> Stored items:
-- -- --

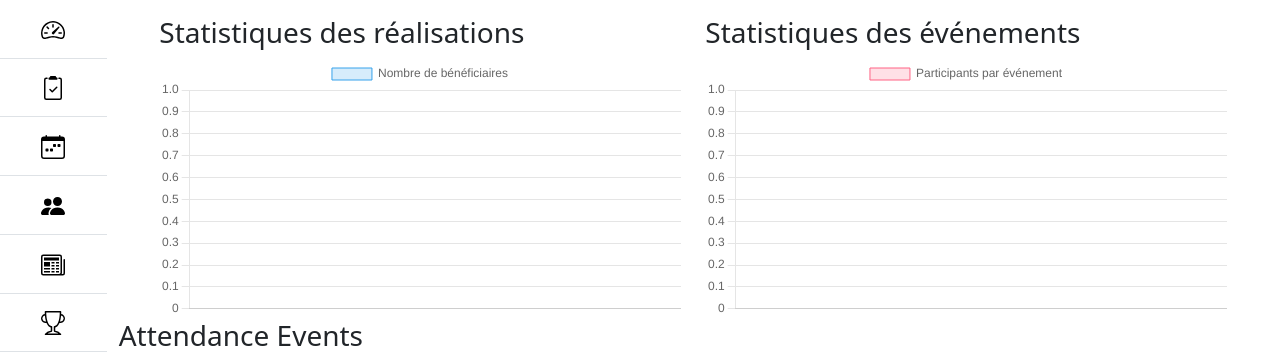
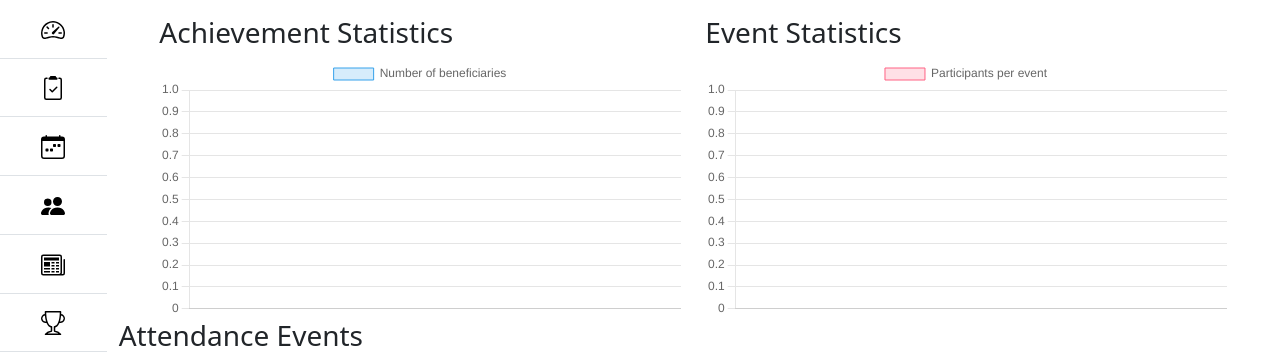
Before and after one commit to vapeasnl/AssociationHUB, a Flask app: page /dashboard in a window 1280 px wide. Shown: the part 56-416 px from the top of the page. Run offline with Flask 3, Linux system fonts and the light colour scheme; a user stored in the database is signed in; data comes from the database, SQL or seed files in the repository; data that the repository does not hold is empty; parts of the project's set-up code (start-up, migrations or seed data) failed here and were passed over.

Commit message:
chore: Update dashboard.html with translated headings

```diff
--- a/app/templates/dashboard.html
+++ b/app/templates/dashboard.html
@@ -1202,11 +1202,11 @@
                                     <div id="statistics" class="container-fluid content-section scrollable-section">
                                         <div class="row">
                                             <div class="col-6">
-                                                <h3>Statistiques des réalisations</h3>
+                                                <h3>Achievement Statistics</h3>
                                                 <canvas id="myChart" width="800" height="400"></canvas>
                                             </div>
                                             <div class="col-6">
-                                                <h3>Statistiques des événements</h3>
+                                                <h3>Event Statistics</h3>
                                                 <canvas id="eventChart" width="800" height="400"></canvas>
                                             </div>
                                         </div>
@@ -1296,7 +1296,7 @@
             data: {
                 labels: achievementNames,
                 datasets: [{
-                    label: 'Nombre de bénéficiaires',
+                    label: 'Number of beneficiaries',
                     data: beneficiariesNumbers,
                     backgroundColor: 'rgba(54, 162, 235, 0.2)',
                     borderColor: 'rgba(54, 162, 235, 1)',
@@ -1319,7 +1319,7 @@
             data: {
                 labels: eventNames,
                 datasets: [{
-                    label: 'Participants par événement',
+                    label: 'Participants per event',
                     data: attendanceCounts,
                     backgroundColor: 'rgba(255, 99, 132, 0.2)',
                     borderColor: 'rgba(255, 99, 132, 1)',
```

-- -- --

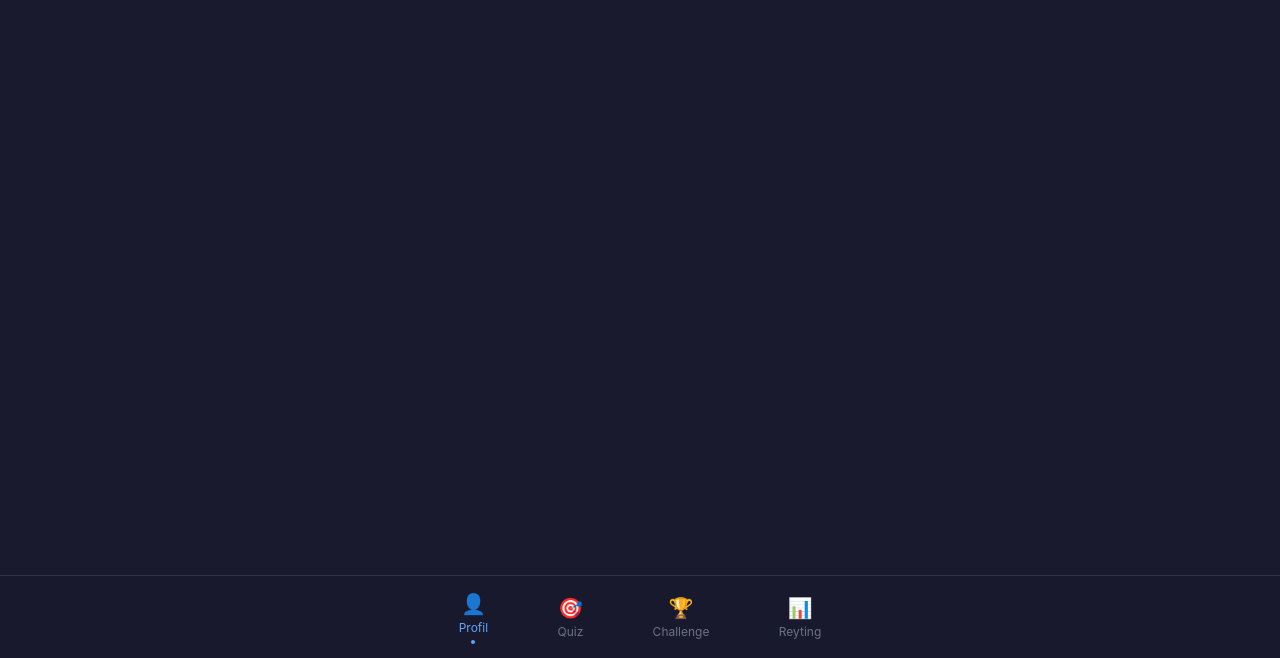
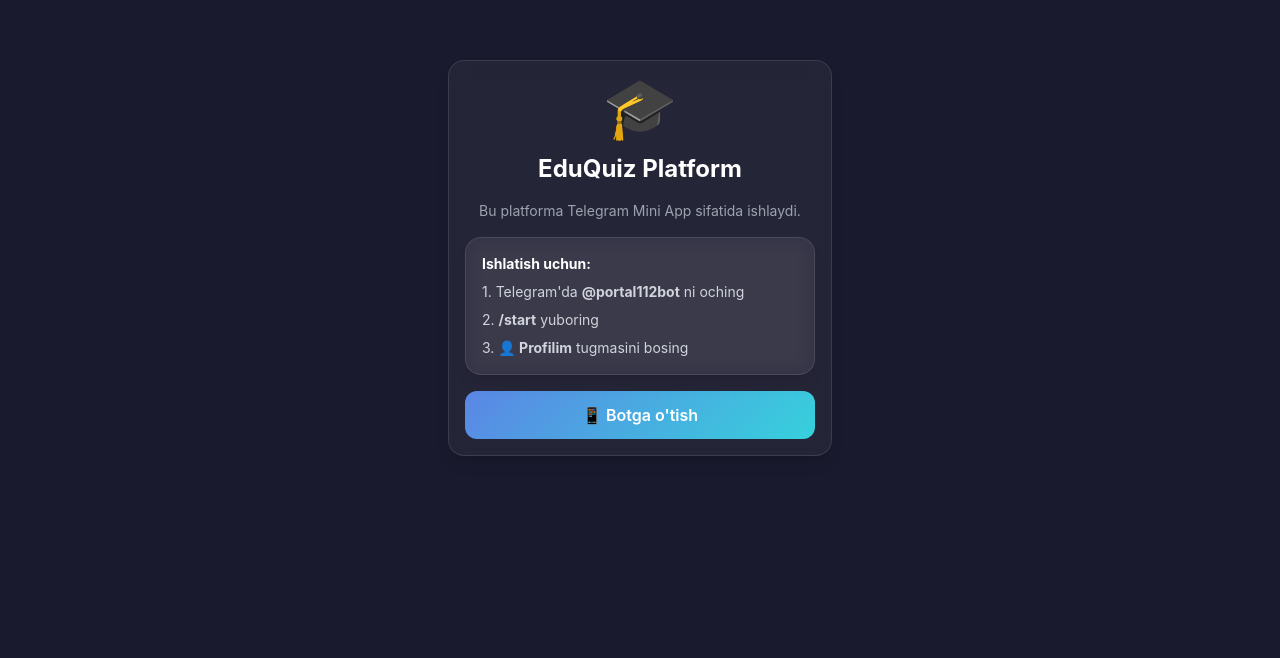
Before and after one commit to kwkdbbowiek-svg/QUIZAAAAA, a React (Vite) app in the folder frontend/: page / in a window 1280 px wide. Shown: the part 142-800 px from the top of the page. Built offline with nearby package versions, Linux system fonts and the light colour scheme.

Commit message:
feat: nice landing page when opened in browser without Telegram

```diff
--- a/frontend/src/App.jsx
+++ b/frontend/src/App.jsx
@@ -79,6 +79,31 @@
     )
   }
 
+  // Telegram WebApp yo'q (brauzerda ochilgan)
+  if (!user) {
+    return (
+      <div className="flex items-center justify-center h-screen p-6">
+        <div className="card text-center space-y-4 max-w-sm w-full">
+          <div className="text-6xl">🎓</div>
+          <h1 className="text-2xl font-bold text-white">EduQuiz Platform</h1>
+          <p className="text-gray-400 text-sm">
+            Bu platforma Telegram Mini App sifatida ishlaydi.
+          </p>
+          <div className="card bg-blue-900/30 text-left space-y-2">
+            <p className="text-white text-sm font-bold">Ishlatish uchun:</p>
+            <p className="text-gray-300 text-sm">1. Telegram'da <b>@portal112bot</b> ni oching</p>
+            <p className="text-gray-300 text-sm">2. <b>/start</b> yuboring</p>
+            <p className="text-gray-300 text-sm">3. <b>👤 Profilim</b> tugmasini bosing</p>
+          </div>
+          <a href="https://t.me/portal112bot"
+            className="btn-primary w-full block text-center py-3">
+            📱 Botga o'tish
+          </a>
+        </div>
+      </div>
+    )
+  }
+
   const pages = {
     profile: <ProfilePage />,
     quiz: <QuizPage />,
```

-- -- --

> What you are asked to do: Tally the lines of the entries above that hold the word "gray"; the number is the whole answer.

> Output: 4